Every hack in the country has been through at least two years of queasy uncertainty, being told they’re in an an unloved and unwanted sector heading the same way as other unpopular professions of lore, like Roman fullers or Victorian child chimneysweeps.
Journalists, in effect are dead men and women walking, we are told (and told repeatedly).
Even worse, it seems the people lining up to do the jobs better than trained journalists can manage it from home without getting out of their pyjamas.While holding down other paying jobs that have nothing at all to do with news gathering.
Oh aye, and did I mention the most wonderful fact of all? They’ll do it for *free*. Um-yum! That altruism is wonderful stuff.
Of course, as a society this has us sleepwalking into a potentially horrendous world of unaccountability – told better than I could ever hope to tell it it in this article by David Simon, creator of TV show The Wire and an acclaimed newspaper reporter.
It seems nobody really wants to listen. While news is free and blogs and social media are proliferating, who, except worried journalists, has the time to ponder the future of news?
Maybe that’s about to change. Certainly, plenty of people sat up, listened and took note last week when Rupert Murdoch gave his view that mobile phones and devices – like the vaunted new iPad – will be lifeless without content.
Of course there will be no shortage of people who insist there is plenty of quality content out there without newspapers. Oh really?
Next time you hear that spurious load of old tosh (which you inevitably will) refer the naysayer to this research by the Pew Research Center’s Project for Excellence in Journalism.
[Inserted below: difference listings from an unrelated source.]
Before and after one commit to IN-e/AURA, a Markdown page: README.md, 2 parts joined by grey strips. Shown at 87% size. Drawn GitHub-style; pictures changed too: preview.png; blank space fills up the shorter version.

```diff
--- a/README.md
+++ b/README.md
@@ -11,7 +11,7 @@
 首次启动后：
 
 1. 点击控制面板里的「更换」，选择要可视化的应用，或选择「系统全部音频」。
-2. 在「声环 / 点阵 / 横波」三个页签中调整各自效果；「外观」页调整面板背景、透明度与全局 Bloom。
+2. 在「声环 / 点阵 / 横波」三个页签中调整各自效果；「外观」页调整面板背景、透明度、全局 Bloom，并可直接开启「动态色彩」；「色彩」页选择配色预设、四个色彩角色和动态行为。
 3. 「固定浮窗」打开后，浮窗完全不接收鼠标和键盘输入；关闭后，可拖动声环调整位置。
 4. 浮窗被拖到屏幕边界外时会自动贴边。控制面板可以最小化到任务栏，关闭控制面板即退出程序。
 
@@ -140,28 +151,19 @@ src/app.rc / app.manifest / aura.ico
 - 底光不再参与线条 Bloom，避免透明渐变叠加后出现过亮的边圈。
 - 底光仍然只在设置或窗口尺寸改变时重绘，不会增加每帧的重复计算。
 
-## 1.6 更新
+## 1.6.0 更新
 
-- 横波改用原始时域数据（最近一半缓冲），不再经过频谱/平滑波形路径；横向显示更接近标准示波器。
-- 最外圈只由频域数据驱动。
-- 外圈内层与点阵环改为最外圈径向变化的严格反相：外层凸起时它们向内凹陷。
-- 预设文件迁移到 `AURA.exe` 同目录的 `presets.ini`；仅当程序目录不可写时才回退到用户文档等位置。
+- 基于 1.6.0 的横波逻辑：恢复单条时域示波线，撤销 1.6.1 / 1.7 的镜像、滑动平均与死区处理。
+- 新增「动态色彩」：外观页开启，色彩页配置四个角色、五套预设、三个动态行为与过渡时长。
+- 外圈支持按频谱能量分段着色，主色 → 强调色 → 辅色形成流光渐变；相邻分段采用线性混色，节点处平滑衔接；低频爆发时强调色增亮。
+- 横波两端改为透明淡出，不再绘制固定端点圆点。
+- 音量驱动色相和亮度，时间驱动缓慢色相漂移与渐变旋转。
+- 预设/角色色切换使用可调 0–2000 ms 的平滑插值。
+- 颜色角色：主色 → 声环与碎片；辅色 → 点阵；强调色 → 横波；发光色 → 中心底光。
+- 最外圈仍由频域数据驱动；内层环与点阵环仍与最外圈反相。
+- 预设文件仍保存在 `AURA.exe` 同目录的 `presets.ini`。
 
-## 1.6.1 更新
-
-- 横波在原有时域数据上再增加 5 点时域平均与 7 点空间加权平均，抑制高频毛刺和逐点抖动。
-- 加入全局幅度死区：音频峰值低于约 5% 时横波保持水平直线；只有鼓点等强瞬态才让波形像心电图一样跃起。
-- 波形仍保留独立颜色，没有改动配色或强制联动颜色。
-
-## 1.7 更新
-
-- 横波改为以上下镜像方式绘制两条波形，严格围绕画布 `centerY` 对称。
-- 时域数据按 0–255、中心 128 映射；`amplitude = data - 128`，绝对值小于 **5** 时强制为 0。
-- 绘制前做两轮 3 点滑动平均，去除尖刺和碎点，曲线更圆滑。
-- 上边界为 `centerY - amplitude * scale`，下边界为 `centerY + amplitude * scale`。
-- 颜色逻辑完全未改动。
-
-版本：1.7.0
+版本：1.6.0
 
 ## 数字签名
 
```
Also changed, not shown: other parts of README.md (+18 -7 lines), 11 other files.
The findings, as it happens, are from David Simon’s very own patch in Baltimore. And the results are inarguable. There may be hundreds of places to go for news but virtually all of it – 95% – is still being generated by those much, maligned, nearing-extinction, unloved and unwanted newspaper hacks.
Finally the research is backing up what every traditional and mainstream journalists has been saying for a long while.
Yes, there is plenty of content out there, but if you want news, then you need professionals to seek it out, collect it, verify it and present it – and as David Simon points out, hold the powers that be to account.
On a recent editonof the Quiet News Day podcast, I found myself agreeing with Shaun Milne when he said that Rupert Murdoch might yet be an unlikely saviour of journalism, with his crusade to ensure quality news content is paid for.
Now I find myself sympathising with the Dirty Digger again – but it is not just mobile devices that will be lifeless without news content.